    Back to your staff meetings and your twitter posts on the issue – yes, try flipping the staff meeting! I hope you don’t face too much resistance though, like from he-who-shall-not-named. Perhaps frame the staff meeting in a new light, “I want the staff meetings to be short and productive, please pre-view the agenda and topics the night before and during the meeting we’ll make some decisions/expand/consolodate etc etc.” The staff’s time is valuable (including yourself), and if the staff sees this being recognized then hopefully they will feel empowered and engaged. Just like students!

  5. Hi Darcy…What a roller coaster this post has been! Thank you for taking the time and insight to see what my flip class for what it is. What a gift to hear your description of my classroom actually match what I see it as.
    Your sentence ” but rather shift the meetings so we focus on what’s important.” nails it for me, in terms of what flip has provided me; a huge shift in the classroom to what’s important.
    Your post also reminded me to hang tough with what I know to be true for my classroom and ignore what critics tell me it is. Sometimes this is hard and sometimes hurtful, but again your sentence is true; shift to what’s important.
    I am excited to hear what you decide to do with your staff meeting, whether flipped or not, it sounds like you have a fresh focus on what you want to accomplish.
    best,
    c

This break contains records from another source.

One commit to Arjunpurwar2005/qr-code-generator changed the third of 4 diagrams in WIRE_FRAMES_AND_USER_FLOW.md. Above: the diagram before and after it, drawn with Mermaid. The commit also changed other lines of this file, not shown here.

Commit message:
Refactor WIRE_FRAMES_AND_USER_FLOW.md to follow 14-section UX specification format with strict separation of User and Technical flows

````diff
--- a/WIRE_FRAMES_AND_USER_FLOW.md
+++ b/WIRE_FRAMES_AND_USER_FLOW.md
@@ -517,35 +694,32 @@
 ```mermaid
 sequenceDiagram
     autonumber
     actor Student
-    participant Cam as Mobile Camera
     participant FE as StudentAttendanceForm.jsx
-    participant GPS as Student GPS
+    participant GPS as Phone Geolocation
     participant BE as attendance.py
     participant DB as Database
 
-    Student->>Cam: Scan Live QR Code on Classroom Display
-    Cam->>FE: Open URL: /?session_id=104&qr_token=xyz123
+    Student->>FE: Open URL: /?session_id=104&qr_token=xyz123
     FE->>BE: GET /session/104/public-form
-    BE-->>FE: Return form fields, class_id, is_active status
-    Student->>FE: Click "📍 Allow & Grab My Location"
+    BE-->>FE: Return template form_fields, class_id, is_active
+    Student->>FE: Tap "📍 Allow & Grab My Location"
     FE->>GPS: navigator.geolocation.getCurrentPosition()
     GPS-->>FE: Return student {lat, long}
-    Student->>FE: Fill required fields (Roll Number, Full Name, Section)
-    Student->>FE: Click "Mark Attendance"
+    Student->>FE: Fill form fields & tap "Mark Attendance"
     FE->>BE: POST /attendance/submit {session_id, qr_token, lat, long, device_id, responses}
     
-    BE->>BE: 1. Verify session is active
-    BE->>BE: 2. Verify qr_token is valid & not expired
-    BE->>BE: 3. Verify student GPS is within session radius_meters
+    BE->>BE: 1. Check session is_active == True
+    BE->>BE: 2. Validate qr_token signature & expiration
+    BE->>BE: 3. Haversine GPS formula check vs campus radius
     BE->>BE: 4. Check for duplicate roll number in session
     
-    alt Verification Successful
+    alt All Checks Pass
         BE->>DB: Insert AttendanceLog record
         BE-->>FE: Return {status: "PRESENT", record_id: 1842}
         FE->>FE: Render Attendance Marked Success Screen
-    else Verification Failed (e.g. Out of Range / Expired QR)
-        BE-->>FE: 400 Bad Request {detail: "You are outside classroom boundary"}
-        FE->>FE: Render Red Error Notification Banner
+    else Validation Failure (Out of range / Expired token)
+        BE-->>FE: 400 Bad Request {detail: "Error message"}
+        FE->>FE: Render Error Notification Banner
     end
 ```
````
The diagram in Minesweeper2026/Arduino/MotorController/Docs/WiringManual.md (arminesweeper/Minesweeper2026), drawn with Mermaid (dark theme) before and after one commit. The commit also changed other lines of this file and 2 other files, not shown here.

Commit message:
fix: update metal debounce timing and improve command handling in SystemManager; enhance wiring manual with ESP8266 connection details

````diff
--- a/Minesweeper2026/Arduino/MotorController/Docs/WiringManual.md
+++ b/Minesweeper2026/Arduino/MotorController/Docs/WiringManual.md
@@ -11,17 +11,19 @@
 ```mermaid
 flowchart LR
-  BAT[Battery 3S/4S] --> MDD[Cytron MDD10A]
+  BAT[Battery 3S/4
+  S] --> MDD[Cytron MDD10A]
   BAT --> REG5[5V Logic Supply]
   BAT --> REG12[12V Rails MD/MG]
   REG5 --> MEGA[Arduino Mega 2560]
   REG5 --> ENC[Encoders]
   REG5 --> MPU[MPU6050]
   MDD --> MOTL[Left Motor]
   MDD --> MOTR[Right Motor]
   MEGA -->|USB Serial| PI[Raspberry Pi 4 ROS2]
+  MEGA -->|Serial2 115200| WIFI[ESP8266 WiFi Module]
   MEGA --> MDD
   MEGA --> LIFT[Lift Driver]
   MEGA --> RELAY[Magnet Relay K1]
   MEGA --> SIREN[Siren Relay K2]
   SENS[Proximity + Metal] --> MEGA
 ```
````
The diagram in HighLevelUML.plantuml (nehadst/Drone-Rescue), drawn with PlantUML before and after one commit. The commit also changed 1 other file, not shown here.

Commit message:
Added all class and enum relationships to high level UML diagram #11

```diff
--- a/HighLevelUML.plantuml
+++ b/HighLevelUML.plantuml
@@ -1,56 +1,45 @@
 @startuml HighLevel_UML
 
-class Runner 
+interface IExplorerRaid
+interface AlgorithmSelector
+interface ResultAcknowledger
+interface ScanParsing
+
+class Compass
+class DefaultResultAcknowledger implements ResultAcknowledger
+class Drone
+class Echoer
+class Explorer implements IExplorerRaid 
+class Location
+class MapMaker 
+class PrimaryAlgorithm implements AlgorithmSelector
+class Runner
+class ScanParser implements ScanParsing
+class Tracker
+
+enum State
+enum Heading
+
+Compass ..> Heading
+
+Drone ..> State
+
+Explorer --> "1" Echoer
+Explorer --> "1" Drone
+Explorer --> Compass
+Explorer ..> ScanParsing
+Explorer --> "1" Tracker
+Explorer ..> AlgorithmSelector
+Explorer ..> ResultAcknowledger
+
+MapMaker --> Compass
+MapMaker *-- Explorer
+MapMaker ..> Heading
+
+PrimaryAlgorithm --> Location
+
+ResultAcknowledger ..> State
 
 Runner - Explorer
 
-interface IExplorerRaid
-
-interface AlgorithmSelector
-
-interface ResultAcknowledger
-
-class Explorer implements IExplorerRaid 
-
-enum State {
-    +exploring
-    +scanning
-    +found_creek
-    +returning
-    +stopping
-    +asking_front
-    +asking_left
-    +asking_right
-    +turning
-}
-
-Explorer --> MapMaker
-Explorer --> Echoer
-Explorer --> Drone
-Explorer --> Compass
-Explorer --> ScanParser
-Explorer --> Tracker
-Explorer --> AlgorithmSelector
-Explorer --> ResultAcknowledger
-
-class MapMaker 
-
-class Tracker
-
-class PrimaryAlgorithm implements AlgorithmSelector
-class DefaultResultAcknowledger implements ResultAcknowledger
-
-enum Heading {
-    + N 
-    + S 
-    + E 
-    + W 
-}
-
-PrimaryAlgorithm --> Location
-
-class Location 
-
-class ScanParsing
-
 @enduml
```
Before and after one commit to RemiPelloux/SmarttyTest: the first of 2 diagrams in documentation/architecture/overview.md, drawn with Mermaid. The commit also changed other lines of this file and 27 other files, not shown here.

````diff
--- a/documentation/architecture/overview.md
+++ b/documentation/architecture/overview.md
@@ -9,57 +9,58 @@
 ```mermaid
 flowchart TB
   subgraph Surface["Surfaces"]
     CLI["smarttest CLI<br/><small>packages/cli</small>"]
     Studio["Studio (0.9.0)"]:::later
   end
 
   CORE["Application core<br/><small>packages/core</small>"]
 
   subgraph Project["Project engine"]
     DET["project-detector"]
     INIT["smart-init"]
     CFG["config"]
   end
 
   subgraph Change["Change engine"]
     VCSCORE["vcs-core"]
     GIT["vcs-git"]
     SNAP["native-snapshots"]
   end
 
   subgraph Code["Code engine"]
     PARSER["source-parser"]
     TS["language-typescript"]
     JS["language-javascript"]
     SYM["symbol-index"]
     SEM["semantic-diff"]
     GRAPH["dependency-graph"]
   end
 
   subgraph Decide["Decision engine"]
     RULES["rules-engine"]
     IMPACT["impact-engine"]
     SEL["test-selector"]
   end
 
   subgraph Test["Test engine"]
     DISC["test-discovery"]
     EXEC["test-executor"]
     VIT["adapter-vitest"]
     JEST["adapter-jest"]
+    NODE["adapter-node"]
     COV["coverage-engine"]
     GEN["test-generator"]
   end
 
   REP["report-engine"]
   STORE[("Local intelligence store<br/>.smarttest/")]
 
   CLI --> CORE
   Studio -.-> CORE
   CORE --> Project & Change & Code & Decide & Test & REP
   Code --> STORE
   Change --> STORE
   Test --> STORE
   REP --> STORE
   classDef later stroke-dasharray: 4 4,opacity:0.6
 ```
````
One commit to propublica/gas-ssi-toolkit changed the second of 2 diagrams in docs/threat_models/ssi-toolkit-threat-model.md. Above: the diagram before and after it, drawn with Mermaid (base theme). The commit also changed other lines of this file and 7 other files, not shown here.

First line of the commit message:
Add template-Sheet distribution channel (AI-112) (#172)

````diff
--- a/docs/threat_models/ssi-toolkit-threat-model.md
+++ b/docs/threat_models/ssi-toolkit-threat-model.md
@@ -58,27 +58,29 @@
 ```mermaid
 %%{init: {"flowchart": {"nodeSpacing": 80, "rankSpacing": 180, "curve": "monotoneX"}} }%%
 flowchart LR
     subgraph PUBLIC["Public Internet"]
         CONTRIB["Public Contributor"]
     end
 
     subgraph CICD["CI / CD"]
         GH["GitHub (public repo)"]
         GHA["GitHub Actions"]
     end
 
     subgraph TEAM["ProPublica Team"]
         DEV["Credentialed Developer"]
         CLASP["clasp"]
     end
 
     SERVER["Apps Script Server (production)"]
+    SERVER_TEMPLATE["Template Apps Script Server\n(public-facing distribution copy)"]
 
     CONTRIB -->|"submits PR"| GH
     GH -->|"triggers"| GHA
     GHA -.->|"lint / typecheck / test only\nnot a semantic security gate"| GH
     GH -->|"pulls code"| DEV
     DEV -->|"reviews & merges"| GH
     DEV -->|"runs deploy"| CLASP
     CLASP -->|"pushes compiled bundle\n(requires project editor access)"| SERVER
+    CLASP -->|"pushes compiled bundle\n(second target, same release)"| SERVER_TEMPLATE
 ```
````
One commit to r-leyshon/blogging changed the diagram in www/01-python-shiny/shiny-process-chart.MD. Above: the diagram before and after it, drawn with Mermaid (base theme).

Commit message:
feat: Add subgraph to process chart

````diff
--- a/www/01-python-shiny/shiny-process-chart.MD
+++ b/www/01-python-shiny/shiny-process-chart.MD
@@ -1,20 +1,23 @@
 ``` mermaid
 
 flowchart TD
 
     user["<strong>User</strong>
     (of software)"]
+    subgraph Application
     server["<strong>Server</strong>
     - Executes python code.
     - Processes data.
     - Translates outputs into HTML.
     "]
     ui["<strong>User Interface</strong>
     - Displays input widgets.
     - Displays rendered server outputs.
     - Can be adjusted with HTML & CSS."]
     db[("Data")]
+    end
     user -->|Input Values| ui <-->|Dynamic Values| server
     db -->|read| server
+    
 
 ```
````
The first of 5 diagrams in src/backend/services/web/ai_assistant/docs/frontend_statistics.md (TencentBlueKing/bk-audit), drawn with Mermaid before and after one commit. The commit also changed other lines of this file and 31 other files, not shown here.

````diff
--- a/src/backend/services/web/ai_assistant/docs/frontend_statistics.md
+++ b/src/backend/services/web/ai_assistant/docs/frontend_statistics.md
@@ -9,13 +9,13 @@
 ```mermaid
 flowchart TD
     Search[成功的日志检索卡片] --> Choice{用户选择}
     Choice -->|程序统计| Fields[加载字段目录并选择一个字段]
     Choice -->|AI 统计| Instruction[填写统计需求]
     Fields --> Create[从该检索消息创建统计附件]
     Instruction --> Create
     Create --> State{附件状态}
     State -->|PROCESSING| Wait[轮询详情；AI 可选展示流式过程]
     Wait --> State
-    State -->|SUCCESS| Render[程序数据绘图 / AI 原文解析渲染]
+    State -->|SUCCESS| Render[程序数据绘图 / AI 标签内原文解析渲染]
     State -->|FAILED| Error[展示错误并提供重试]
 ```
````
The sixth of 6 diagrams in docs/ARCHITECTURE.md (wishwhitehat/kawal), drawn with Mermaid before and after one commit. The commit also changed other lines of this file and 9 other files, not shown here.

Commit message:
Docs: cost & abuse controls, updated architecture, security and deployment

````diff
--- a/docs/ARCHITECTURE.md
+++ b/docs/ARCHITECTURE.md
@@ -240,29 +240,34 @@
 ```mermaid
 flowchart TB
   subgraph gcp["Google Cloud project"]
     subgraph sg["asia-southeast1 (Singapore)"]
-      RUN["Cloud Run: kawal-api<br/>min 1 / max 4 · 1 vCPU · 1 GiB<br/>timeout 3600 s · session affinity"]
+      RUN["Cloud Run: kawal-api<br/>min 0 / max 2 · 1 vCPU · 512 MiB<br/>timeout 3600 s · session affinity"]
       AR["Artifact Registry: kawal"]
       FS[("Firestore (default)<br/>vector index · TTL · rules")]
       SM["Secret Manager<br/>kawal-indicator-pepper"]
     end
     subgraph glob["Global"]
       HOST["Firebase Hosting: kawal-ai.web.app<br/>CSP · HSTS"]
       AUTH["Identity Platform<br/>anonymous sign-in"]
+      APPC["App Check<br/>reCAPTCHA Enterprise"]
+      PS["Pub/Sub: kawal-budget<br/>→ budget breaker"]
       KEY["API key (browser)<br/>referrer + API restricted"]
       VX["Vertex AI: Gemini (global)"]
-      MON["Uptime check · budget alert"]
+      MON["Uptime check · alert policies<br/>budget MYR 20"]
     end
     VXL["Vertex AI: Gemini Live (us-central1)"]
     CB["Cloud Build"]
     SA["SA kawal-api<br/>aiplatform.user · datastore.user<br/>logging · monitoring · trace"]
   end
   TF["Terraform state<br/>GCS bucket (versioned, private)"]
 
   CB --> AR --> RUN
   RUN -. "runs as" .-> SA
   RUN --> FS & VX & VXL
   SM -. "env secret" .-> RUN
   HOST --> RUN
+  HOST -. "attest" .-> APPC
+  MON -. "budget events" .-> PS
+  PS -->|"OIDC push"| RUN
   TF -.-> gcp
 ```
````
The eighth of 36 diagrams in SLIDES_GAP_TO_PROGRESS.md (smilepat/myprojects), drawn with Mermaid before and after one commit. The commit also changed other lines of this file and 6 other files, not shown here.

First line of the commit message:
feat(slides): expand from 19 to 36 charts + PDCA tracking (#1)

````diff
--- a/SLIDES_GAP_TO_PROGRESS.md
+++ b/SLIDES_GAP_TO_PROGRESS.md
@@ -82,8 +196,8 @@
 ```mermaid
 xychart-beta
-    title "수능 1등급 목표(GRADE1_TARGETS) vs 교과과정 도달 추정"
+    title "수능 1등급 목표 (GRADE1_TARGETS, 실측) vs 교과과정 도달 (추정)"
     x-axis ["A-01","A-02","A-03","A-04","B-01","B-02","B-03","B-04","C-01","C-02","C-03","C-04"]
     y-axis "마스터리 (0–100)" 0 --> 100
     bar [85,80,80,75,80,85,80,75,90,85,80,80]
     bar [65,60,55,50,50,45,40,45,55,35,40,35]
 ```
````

  6. Thanks for this post. I am also following the ‘flip’ wave quite closely. I fully agree that the true, meaningful flip is so much more than delivery. It puts understanding and process at the forefront and moves far away from learning for marks. Thanks for the nice read. Paul


Leave a Reply

Fill in your details below or click an icon to log in:

WordPress.com Logo

You are commenting using your WordPress.com account. Log Out / Change )

Twitter picture

You are commenting using your Twitter account. Log Out / Change )

Facebook photo

You are commenting using your Facebook account. Log Out / Change )

Google+ photo

You are commenting using your Google+ account. Log Out / Change )

Connecting to %s

Categories

Follow

Get every new post delivered to your Inbox.

Join 2,341 other followers

%d bloggers like this: